Radiol Oncol. 2019 Oct 25;53(4):388-396. doi: 10.2478/raon-2019-0036.


Background Childhood and adult-onset craniopharyngioma is a rare embryogenic tumor of the sellar, suprasellar, and parasellar region. Survival rates are high; however, tumor location and treatment sequalae including endocrine deficits, visual impairment, metabolic complications, cognitive and psychosocial deficits can significantly impair patient's quality of life. There is considerable controversy regarding the optimal management of craniopharyngiomas. Subtotal resection of the tumor followed by targeted irradiation to avoid further hypothalamic damage is currently indicated. Novel insights in the tumor's molecular pathology present the possibility for targeted therapy possibly decreasing the rate and severity of treatment-associated morbidity. Conclusions Craniopharyngioma should be seen as a chronic disease. To achieve optimal outcomes a multidisciplinary team of specialized neurosurgeons, neuro-radiologists, neuro-oncologists, pathologists and endocrinologists should be involved in the diagnosis, planning of the surgery, irradiation and long-term follow-up.

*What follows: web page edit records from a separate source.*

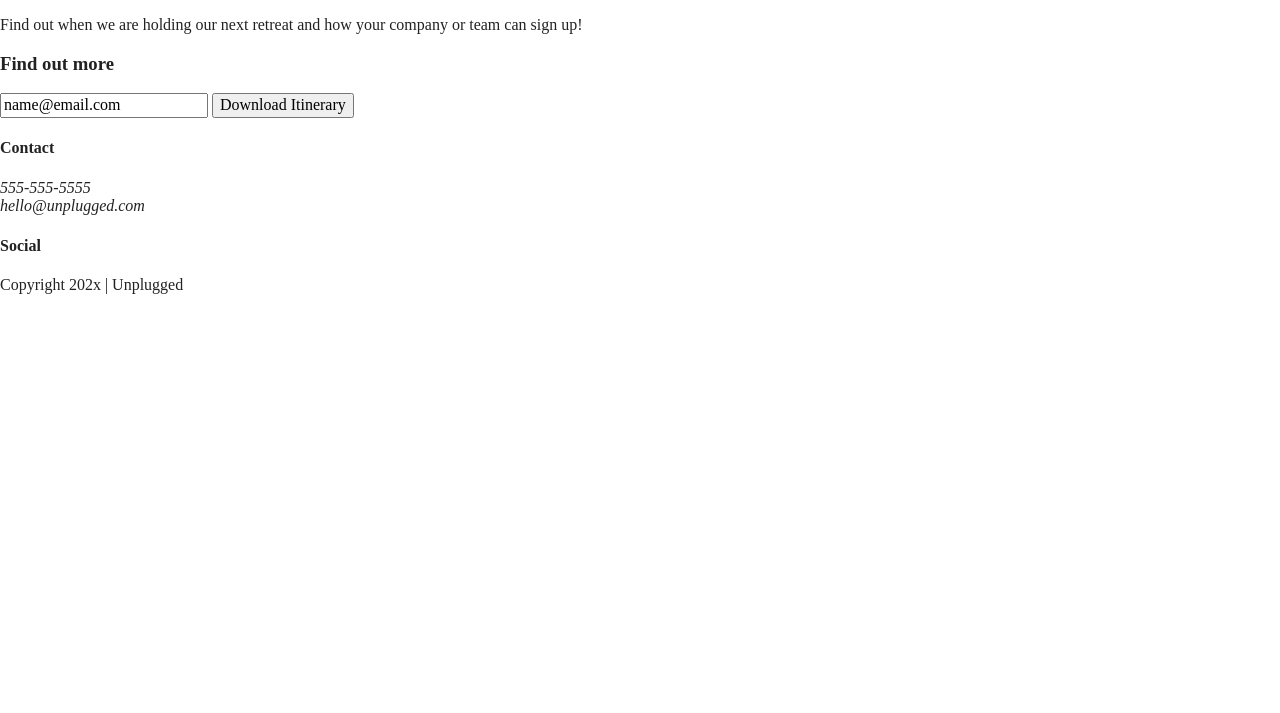
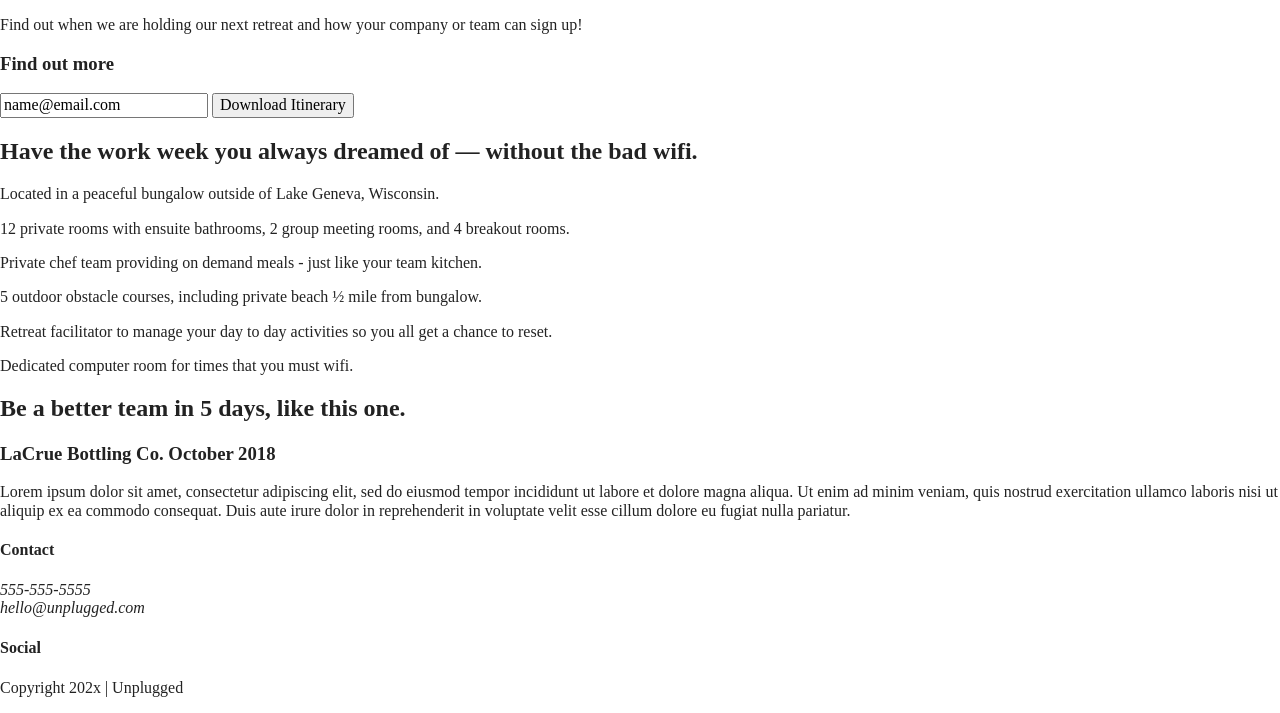
Before and after one commit to Matt29999/unplugged, a website built with Parcel: page index.html in a window 1280 px wide. Shown: the part 175-888 px from the top of the page. Before the commit the page ends 800 px from the top, so only its background shows below. Built offline with nearby package versions, Linux system fonts and the light colour scheme.

Commit message:
added to index.html

```diff
--- a/index.html
+++ b/index.html
@@ -61,6 +61,61 @@
         </div>
       </div>
     </aside>
+    <section class="features">
+      <div class="content-wrapper">
+        <h2>Have the work week you always dreamed of — without the bad wifi.</h2>
+        <div class="features-items"></div>
+        <article>
+          <p class="fontawesome-icons"></p>
+          <p class="features-items-description">Located in a peaceful bungalow outside of Lake Geneva, Wisconsin.
+          </p>
+         </article>
+         <article>
+          <p class="fontawesome-icons"></p>
+          <p class="features-items-description">12 private rooms with ensuite bathrooms, 2 group meeting rooms, and 4 breakout rooms.
+
+          </p>
+         </article>
+         <article>
+          <p class="fontawesome-icons"></p>
+          <p class="features-items-description">Private chef team providing on demand meals - just like your team kitchen.
+
+         </article>
+         <article>
+          <p class="fontawesome-icons"></p>
+          <p class="features-items-description">5 outdoor obstacle courses, including private beach ½ mile from bungalow.
+         </article>
+         <article>
+          <p class="fontawesome-icons"></p>
+          <p class="features-items-description">Retreat facilitator to manage your day to day activities so you all get a chance to reset.
+          </p>
+         </article>
+         <article>
+          <p class="fontawesome-icons"></p>
+          <p class="features-items-description">Dedicated computer room for times that you must wifi.
+          </p>
+         </article>
+         <section class="reviews">
+          <div class="content-wrapper">
+            <h2>Be a better team in 5 days, like this one.
+            </h2>
+            <article>
+              <h3>LaCrue Bottling Co.
+                October 2018</h3>
+                <p>Lorem ipsum dolor sit amet, consectetur adipiscing elit, sed do eiusmod tempor incididunt ut labore et dolore magna aliqua. Ut enim ad minim veniam, quis nostrud exercitation ullamco laboris nisi ut aliquip ex ea commodo consequat. Duis aute irure dolor in reprehenderit in voluptate velit esse cillum dolore eu fugiat nulla pariatur.
+                </p>
+            </article>
+
+
+
+
+
+
+          </div>
+         </section>
+
+        </div>
+    </section>
 
   </main>
   <footer>
```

Keywords: CTNNB1 gene; MAPK/ERK pathway; craniopharyngioma; hypopituitarism; metabolic syndrome; proton beam therapy.

Publication types

  • Review

MeSH terms

  • Adult
  • Age of Onset
  • Child
  • Craniopharyngioma / complications
  • Craniopharyngioma / diagnostic imaging*
  • Craniopharyngioma / pathology
  • Craniopharyngioma / radiotherapy
  • Disease Progression
  • Humans
  • Hypothalamic Diseases / physiopathology*
  • Hypothalamic Diseases / therapy
  • Hypothalamus / diagnostic imaging*
  • Hypothalamus / physiopathology
  • Magnetic Resonance Imaging*
  • Neoplasm Grading
  • Obesity / physiopathology*
  • Obesity / therapy
  • Pituitary Neoplasms / complications
  • Pituitary Neoplasms / diagnostic imaging*
  • Pituitary Neoplasms / pathology
  • Pituitary Neoplasms / radiotherapy
  • Prognosis
  • Quality of Life
  • Radiosurgery
  • Survival Rate
  • Tomography, X-Ray Computed*